Pictured: Me, after more than an hour of forced socializing in cramped quarters
Meltdowns are not tantrums.
Remember that phrase. Recollect this comparison. Recall the equation.
Meltdowns are not tantrums.
“Wait a minute, H2, I thought we were getting some quirky, offbeat story about you like usual, like how you broke down after your parents moved away while you were at summer camp?”
You’ll get that story.
But this is important. Your autistic kids need to be spared the ignominy of misunderstanding. Your autistic acquaintances want you to know the difference.
Tantrums are an explosive reaction, an output to an unfulfilled input.
When I was younger, I remember finally getting the chance to go out for Indian food in Reykjavik, something I’d been looking forward to for years. That was the plan.

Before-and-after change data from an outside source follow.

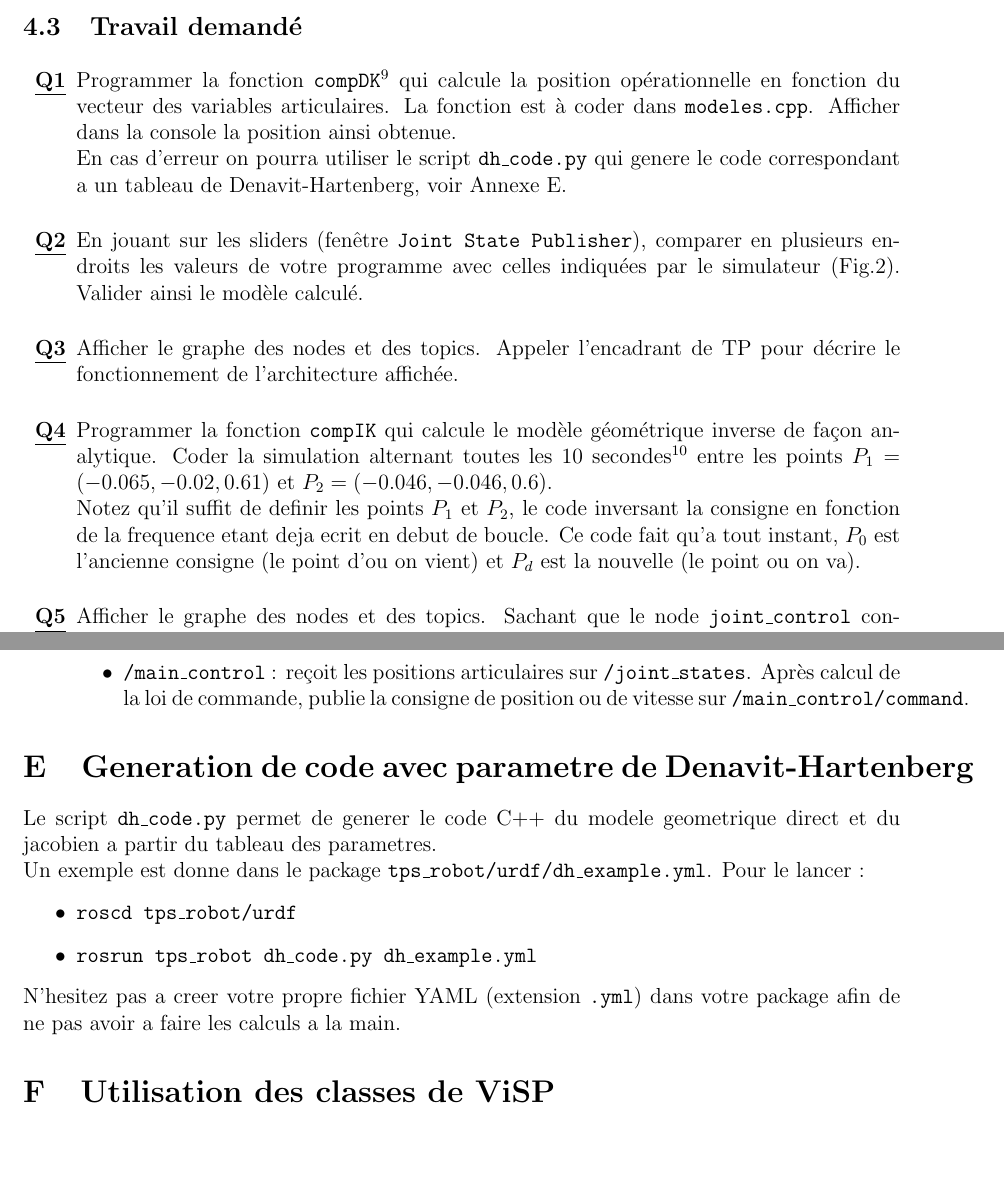
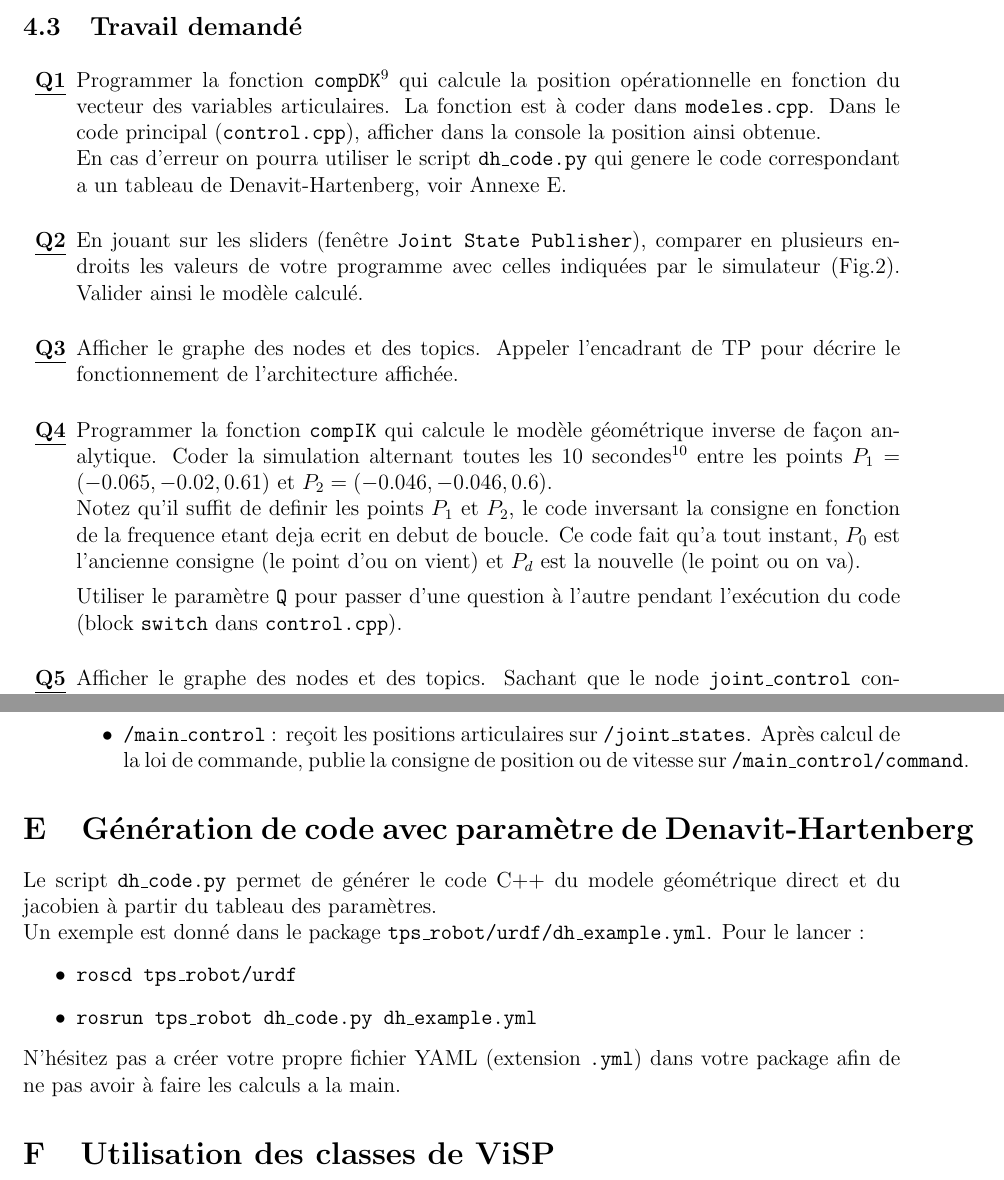
Before and after one commit to eavr-strasbourg/tps_robot, a LaTeX document (sujet/tpROS.tex): two parts of pages 10 and 15 of 16, joined at a grey line, cut so that both start at the same text, the shorter picture padded with empty space. Compiled offline with pdfLaTeX.

Commit message:
maj sujet

```diff
--- a/sujet/tpROS.tex
+++ b/sujet/tpROS.tex
@@ -20,7 +20,7 @@
 \pagestyle{fancyplain}
 
 
-\newcommand{\school}{Télécom Physique Strasbourg, TIC-Santé 2ème année}
+\newcommand{\school}{Télécom Physique Strasbourg, TIC-Santé 2ème année hop hop}
 \renewcommand{\year}{2014-2015}
 
 \lhead[]{\fancyplain{}{\scriptsize\school}}
@@ -404,7 +404,7 @@ En cochant la case ``Show Trail'', RViz affiche également la trajectoire suivie
 
 \begin{itemize}
  \medskip\item[\textbf{\underline{Q1}}] Programmer la fonction \texttt{compDK}\footnote{ L'Annexe \ref{anx:cpp} rappelle les différents prototypes de fonction en C++} qui calcule la position opérationnelle en fonction du vecteur des variables articulaires. La fonction est à coder dans \texttt{modeles.cpp}.
- Afficher dans la console la position ainsi obtenue.\\
+ Dans le code principal (\texttt{control.cpp}), afficher dans la console la position ainsi obtenue.\\
  En cas d'erreur on pourra utiliser le script \texttt{dh\_code.py} qui genere le code correspondant a un tableau de Denavit-Hartenberg, voir Annexe \ref{sec:DH}.
 
 
@@ -419,6 +419,8 @@ En cochant la case ``Show Trail'', RViz affiche également la trajectoire suivie
  entre les points $P_1=(-0.065,-0.02,0.61)$ et $P_2=(-0.046, -0.046, 0.6)$. \\
  Notez qu'il suffit de definir les points $P_1$ et $P_2$, le code inversant la consigne en fonction de la frequence etant deja ecrit en debut de boucle.
  Ce code fait qu'a tout instant, $P_0$ est l'ancienne consigne (le point d'ou on vient) et $P_d$ est la nouvelle (le point ou on va).
+
+ Utiliser le paramètre \texttt{Q} pour passer d'une question à l'autre pendant l'exécution du code (block \texttt{switch} dans \texttt{control.cpp}).
 
   \medskip\item[\textbf{\underline{Q5}}] Afficher le graphe des nodes et des topics. Sachant que le node \texttt{joint\_control} convertit des consignes de position ou de vitesse et publie la position articulaire du robot sur \texttt{/joint\_control/position}, commenter sur les conflits possibles avec l'interface des sliders \texttt{/joint\_state\_publisher}.
 
@@ -616,16 +618,16 @@ Un exemple de syntaxe est donné dans \texttt{control.cpp}. Avant la boucle un p
 
 \end{enumerate}
 
-\section{Generation de code avec parametre de Denavit-Hartenberg}
+\section{Génération de code avec paramètre de Denavit-Hartenberg}
 \label{sec:DH}
 
-Le script \texttt{dh\_code.py} permet de generer le code C++ du modele geometrique direct et du jacobien a partir du tableau des parametres.\\
-Un exemple est donne dans le package \texttt{tps\_robot/urdf/dh\_example.yml}. Pour le lancer :
+Le script \texttt{dh\_code.py} permet de générer le code C++ du modele géométrique direct et du jacobien à partir du tableau des paramètres.\\
+Un exemple est donné dans le package \texttt{tps\_robot/urdf/dh\_example.yml}. Pour le lancer :
 \begin{itemize}
  \item \texttt{roscd tps\_robot/urdf}
  \item \texttt{rosrun tps\_robot dh\_code.py dh\_example.yml}
 \end{itemize}
-N'hesitez pas a creer votre propre fichier YAML (extension \texttt{.yml}) dans votre package afin de ne pas avoir a faire les calculs a la main.
+N'hésitez pas a créer votre propre fichier YAML (extension \texttt{.yml}) dans votre package afin de ne pas avoir à faire les calculs a la main.
 
 
 \section{Utilisation des classes de ViSP}
```
Also changed, not shown: sujet/tpROS.pdf, 4 other files.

Until, due to whatever-the-heck-probably-something-stupid, it wasn’t. We ended up going for McDonald’s at the Kringlan, where I sulked, whined, and griped all the way through a meal that topped the Big Mac Index (no lie!)
I didn’t get what I wanted, and I pitched a fit. That’s a tantrum.
Meltdowns are either explosive or implosive, a response to overstimulation that defies consolation.
For starters, I’m going to shout-out to all the parents who have kids who melt down.
These are hard.
They’re stressful, embarrassing, and the stares you can feel from behind your back — I’ve only small words of comfort that I hope will apply:
This too shall pass.
But let me share what it passes on to.
After my promotion to “Big Boy Manager Job” at Apple, I joined the other organizational leaders in the group for a summit out in California. First time traveling. First time seeing so many of my extended peers at once.
On the third night, we all went out bowling. It was a blast, we had fun, other people had drinks, and I pulled out all the stops to be just as social and cool as everyone else.
But after about an hour, I ran out of gas. Folded. Catatonic. Zombified. Shot. I just . . . couldn’t anything anymore. People are exhausting. Firing on all cylinders just to keep up with the malaise, cacophony, I could only maintain for so long. I don’t see how you neurotypicals do it, all told.
I melted down to a sedate, sullied, burnt husk of a man, utterly spent, like a robot who’d lost its charge.
As I sat in the chairs at the bowling alley, pitcher of water all to myself, sipping away aimlessly, a Senior Manager caught my thousand-yard stare and cocked her head.
“Yeah yeah,” I nodded.
See, I’ve learned a bit about meltdowns. They’re far less violent now. The fuse is longer. The combustion is more of a slow burn, cratering in the chaos. Not a bang, but a whimper.
I’ve outgrown the explosions, but I’ll never escape the meltdowns.